Exercise brief
Would you restate every entry that follows, word for word, and leave out the pictures?

Dataset excerpts
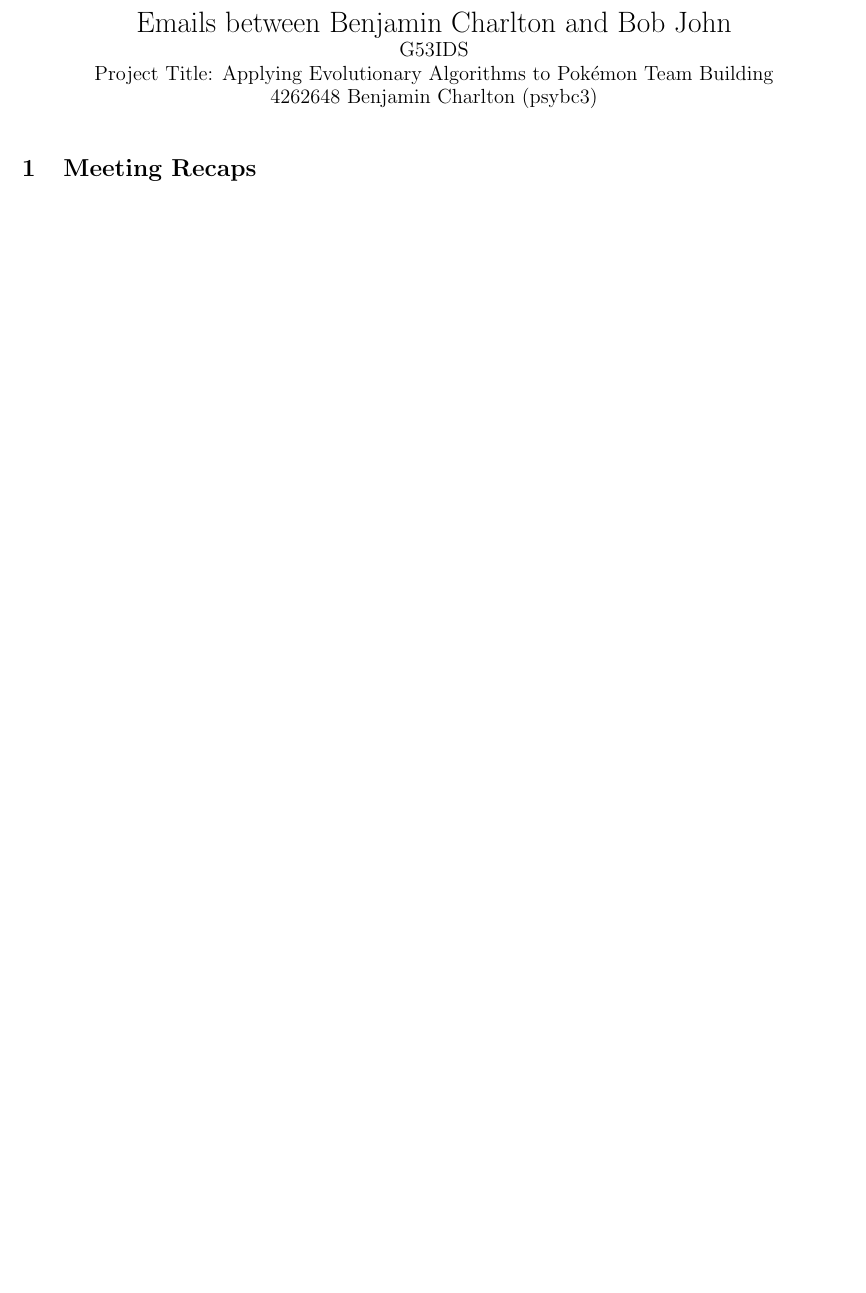
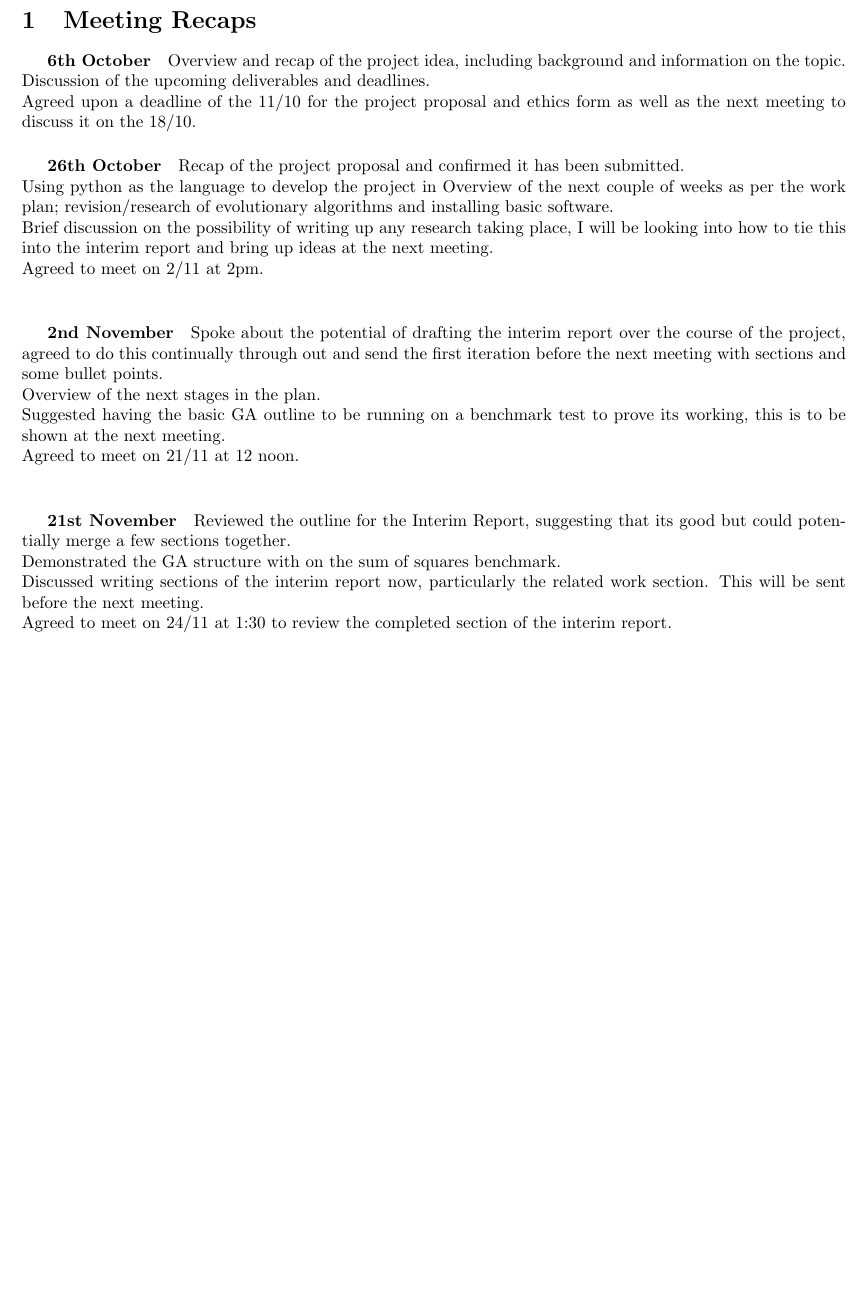
Before and after one commit to Kuldr/G53IDS-EA-Pokemon-Team-Building, a LaTeX document (Documentation/Emails/emails.tex): part of the page, cut at the place of the change, the shorter picture padded with empty space. Compiled offline with pdfLaTeX.

Commit message:
Added the initial emails

```diff
--- a/Documentation/Emails/emails.tex
+++ b/Documentation/Emails/emails.tex
@@ -10,16 +10,31 @@
 
 \begin{document}
 
-%Title Information
-\title{
-    Emails between Benjamin Charlton and Bob John
-    \\ \large{G53IDS}
-    \\ \large{Project Title: Applying Evolutionary Algorithms to \Pokemon{} Team Building}\vspace{-3ex}}
-    \author{4262648 Benjamin Charlton (psybc3)
-    \date{}}
+\section{Meeting Recaps}
+\subparagraph{6th October}
+Overview and recap of the project idea, including background and information on the topic.\\
+Discussion of the upcoming deliverables and deadlines.\\
+Agreed upon a deadline of the 11/10 for the project proposal and ethics form as well as the next meeting to discuss it on the 18/10.
+\subparagraph{26th October}
+Recap of the project proposal and confirmed it has been submitted.\\
+Using python as the language to develop the project in
+Overview of the next couple of weeks as per the work plan; revision/research of evolutionary algorithms and installing basic software.\\
+Brief discussion on the possibility of writing up any research taking place, I will be looking into how to tie this into the interim report and bring up ideas at the next meeting.\\
+Agreed to meet on 2/11 at 2pm.\\
+\subparagraph{2nd November}
+Spoke about the potential of drafting the interim report over the course of the project, agreed to do this continually through out and send the first iteration before the next meeting with sections and some bullet points.\\
+Overview of the next stages in the plan.\\
+Suggested having the basic GA outline to be running on a benchmark test to prove its working, this is to be shown at the next meeting.\\
+Agreed to meet on 21/11 at 12 noon.\\
+\subparagraph{21st November}
+Reviewed the outline for the Interim Report, suggesting that its good but could potentially merge a few sections together.\\
+Demonstrated the GA structure with on the sum of squares benchmark.\\
+Discussed writing sections of the interim report now, particularly the related work section. This will be sent before the next meeting.\\
+Agreed to meet on 24/11 at 1:30 to review the completed section of the interim report.\\
 
-\maketitle
 
-\section{Meeting Recaps}
+
+
+
 
 \end{document}
```
Also changed, not shown: Documentation/Emails/.latex/emails.pdf, 5 other files.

Your solution
Before and after one commit to Kuldr/G53IDS-EA-Pokemon-Team-Building, a LaTeX document (Documentation/Emails/emails.tex): part of the page, cut at the place of the change, the shorter picture padded with empty space. Compiled offline with pdfLaTeX.

Commit message:
Added the initial emails

```diff
--- a/Documentation/Emails/emails.tex
+++ b/Documentation/Emails/emails.tex
@@ -10,16 +10,31 @@
 
 \begin{document}
 
-%Title Information
-\title{
-    Emails between Benjamin Charlton and Bob John
-    \\ \large{G53IDS}
-    \\ \large{Project Title: Applying Evolutionary Algorithms to \Pokemon{} Team Building}\vspace{-3ex}}
-    \author{4262648 Benjamin Charlton (psybc3)
-    \date{}}
+\section{Meeting Recaps}
+\subparagraph{6th October}
+Overview and recap of the project idea, including background and information on the topic.\\
+Discussion of the upcoming deliverables and deadlines.\\
+Agreed upon a deadline of the 11/10 for the project proposal and ethics form as well as the next meeting to discuss it on the 18/10.
+\subparagraph{26th October}
+Recap of the project proposal and confirmed it has been submitted.\\
+Using python as the language to develop the project in
+Overview of the next couple of weeks as per the work plan; revision/research of evolutionary algorithms and installing basic software.\\
+Brief discussion on the possibility of writing up any research taking place, I will be looking into how to tie this into the interim report and bring up ideas at the next meeting.\\
+Agreed to meet on 2/11 at 2pm.\\
+\subparagraph{2nd November}
+Spoke about the potential of drafting the interim report over the course of the project, agreed to do this continually through out and send the first iteration before the next meeting with sections and some bullet points.\\
+Overview of the next stages in the plan.\\
+Suggested having the basic GA outline to be running on a benchmark test to prove its working, this is to be shown at the next meeting.\\
+Agreed to meet on 21/11 at 12 noon.\\
+\subparagraph{21st November}
+Reviewed the outline for the Interim Report, suggesting that its good but could potentially merge a few sections together.\\
+Demonstrated the GA structure with on the sum of squares benchmark.\\
+Discussed writing sections of the interim report now, particularly the related work section. This will be sent before the next meeting.\\
+Agreed to meet on 24/11 at 1:30 to review the completed section of the interim report.\\
 
-\maketitle
 
-\section{Meeting Recaps}
+
+
+
 
 \end{document}
```
Also changed, not shown: Documentation/Emails/.latex/emails.pdf, 5 other files.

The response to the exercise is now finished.